[Exercise requirements]
Gather each line containing the string "label" from these entries.

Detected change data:
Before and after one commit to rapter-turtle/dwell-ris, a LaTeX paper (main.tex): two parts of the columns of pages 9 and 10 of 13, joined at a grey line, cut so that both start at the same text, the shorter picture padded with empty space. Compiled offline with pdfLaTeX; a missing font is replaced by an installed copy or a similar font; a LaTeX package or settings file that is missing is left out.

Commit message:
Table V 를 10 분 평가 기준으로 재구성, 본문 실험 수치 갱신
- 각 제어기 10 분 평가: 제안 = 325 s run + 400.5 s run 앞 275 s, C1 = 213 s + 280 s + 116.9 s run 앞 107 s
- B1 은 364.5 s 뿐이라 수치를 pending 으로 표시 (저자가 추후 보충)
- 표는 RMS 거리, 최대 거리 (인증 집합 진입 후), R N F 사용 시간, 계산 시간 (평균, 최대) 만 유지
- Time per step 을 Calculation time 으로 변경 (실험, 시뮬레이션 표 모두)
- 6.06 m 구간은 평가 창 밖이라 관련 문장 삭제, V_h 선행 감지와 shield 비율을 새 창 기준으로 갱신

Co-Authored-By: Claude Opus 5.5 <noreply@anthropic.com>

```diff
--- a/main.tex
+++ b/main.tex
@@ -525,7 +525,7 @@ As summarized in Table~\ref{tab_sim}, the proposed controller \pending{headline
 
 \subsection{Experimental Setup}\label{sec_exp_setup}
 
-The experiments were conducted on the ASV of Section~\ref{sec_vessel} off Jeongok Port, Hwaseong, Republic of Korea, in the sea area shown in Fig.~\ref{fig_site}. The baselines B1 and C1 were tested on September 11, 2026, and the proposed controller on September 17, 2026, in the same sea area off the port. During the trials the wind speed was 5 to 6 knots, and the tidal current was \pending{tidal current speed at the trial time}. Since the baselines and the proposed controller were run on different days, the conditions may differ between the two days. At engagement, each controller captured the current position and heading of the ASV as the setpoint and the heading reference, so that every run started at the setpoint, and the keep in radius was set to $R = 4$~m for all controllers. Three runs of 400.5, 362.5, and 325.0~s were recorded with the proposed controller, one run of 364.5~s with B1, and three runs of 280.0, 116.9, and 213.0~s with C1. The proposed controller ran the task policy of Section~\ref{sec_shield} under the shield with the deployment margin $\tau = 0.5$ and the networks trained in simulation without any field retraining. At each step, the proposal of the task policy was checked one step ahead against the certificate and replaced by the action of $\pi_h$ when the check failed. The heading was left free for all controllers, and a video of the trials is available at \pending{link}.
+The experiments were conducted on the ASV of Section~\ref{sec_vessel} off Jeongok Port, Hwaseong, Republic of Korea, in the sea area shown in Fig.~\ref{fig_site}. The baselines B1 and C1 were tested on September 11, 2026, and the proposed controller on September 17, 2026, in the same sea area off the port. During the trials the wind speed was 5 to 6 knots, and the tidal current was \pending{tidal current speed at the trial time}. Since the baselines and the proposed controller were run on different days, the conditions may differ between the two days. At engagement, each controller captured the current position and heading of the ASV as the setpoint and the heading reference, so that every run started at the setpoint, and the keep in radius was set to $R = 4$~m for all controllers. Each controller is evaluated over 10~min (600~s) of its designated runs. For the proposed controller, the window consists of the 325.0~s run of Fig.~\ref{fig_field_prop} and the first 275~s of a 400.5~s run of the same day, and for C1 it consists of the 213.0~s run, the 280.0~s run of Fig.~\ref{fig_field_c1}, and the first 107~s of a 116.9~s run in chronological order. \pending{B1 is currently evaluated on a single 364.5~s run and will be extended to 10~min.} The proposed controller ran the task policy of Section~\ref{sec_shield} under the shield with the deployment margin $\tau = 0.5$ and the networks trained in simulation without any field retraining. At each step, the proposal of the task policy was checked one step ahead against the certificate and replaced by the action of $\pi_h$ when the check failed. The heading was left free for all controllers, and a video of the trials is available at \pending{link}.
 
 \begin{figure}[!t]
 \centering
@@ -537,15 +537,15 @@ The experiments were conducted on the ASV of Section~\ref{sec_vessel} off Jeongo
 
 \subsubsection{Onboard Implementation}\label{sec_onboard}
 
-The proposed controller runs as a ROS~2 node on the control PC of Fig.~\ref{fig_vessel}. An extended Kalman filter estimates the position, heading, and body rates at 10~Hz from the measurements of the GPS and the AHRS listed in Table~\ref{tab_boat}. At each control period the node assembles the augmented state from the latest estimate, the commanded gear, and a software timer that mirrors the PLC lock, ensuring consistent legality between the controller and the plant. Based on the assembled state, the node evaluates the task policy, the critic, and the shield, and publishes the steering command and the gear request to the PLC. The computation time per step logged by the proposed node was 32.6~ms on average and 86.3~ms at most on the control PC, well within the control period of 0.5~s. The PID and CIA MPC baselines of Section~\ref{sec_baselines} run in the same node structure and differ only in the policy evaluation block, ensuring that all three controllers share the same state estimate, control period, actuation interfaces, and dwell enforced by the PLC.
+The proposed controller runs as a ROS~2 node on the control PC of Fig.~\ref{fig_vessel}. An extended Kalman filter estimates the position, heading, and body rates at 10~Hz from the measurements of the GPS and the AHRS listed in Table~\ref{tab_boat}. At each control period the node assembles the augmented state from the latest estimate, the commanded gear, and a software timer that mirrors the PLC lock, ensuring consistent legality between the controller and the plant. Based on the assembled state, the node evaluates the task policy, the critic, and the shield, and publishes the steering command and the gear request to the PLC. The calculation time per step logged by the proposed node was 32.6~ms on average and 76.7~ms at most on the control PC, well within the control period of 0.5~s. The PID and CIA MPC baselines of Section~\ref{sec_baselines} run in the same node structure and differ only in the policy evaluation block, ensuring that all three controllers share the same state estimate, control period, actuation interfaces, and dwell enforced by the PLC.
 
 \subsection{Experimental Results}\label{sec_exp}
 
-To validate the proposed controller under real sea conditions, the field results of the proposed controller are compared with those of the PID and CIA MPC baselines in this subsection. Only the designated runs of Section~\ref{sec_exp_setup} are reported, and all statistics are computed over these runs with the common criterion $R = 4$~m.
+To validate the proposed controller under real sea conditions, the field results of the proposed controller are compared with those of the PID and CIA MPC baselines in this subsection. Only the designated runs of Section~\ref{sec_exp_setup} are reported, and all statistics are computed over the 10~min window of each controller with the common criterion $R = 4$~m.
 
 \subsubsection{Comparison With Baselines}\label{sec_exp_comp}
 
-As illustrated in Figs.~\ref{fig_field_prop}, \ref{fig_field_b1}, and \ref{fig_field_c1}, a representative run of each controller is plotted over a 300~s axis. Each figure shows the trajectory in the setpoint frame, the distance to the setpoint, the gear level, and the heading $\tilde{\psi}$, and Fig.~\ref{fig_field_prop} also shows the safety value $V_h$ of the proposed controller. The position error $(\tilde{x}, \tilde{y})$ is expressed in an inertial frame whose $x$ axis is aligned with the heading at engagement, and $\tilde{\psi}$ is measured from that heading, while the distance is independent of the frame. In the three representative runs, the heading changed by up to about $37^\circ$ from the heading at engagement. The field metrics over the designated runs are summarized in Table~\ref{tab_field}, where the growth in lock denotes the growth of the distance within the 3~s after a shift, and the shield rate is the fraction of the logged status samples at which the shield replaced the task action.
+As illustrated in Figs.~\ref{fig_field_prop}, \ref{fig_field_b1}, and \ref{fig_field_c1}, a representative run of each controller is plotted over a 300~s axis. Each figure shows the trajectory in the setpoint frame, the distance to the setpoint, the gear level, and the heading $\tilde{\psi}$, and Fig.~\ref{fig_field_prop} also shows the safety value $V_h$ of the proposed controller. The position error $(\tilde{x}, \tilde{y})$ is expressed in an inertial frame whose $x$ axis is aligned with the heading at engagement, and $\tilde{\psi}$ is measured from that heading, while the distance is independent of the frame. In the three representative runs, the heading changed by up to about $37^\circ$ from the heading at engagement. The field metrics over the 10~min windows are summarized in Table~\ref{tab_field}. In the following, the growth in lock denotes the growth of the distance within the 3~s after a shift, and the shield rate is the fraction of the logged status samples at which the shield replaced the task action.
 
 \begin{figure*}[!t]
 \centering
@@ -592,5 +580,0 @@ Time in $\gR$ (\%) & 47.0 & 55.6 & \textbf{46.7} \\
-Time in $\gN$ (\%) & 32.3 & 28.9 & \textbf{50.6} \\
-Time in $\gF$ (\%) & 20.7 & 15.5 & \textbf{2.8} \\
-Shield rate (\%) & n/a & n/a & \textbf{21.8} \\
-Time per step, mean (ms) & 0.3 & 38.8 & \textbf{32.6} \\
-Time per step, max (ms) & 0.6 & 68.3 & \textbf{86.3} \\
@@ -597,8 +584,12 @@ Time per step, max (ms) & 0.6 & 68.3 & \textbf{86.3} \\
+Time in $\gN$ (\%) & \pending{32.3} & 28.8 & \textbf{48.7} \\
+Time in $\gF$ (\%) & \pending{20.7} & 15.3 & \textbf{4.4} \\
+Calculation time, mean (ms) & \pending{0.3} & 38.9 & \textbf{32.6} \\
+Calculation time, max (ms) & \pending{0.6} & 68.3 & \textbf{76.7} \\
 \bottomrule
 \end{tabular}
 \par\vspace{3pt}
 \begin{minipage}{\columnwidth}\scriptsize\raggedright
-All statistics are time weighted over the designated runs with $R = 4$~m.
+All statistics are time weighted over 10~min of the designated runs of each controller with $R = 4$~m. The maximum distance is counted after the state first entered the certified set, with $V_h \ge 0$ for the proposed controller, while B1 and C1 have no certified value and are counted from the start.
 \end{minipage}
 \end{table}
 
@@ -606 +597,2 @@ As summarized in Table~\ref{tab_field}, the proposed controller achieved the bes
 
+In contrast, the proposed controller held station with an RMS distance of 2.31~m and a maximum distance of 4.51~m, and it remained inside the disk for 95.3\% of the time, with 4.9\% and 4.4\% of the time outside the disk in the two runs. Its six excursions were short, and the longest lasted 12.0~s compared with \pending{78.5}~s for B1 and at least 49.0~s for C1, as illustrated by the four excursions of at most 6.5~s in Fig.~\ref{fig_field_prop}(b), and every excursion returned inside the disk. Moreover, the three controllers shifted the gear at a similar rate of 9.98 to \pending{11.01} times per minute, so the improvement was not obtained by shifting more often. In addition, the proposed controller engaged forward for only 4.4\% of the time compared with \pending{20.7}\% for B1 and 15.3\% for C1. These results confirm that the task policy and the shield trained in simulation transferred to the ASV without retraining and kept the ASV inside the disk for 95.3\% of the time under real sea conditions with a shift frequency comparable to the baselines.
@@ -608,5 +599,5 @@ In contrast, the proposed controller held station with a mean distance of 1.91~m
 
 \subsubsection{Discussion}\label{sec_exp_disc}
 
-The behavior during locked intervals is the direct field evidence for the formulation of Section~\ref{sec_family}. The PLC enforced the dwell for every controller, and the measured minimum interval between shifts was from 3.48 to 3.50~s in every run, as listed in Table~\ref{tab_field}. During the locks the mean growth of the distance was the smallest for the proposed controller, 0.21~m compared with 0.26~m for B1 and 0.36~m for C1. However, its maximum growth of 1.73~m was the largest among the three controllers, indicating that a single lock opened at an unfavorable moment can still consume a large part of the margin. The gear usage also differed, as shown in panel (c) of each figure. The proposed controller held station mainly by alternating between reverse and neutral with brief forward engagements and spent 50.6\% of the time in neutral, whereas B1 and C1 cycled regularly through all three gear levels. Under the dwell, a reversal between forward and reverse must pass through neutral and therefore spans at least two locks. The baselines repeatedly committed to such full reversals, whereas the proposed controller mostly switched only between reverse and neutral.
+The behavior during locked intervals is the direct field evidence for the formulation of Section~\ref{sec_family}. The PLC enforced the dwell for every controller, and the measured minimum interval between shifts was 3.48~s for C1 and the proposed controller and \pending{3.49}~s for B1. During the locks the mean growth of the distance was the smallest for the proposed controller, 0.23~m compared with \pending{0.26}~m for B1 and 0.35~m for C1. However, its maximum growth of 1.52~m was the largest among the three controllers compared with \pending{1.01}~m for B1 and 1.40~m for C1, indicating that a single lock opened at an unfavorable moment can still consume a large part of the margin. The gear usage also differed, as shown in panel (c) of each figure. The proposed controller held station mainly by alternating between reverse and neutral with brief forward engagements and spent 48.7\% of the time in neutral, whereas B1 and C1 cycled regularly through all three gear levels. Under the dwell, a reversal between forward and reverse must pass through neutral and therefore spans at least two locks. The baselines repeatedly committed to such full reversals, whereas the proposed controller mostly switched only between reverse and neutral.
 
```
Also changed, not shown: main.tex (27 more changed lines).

[Task solution]
 \subsection{Experimental Setup}\label{sec_exp_setup}
 \subsubsection{Onboard Implementation}\label{sec_onboard}
 \subsection{Experimental Results}\label{sec_exp}
 \subsubsection{Comparison With Baselines}\label{sec_exp_comp}
 \subsubsection{Discussion}\label{sec_exp_disc}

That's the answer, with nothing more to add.